_ASSIGNED TASK:_
Among the entries below, how many lines include the word "프로젝트"? Reply with only the number.
┌────────
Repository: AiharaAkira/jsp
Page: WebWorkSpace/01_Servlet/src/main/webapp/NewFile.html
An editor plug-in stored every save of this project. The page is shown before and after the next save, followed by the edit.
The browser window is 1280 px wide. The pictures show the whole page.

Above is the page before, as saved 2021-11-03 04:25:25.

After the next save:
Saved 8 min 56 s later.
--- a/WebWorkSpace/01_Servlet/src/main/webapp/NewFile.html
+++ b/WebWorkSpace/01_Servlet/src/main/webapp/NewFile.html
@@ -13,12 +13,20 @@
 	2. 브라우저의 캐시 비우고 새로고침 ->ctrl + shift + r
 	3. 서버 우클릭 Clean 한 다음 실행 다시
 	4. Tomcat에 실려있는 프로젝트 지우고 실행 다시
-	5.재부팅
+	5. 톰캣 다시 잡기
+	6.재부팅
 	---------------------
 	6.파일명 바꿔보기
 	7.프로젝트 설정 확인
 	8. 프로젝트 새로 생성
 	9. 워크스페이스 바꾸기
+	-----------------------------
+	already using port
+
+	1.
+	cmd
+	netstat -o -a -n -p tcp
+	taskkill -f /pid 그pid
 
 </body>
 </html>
└────────
_THE COMPLETED TASK:_
3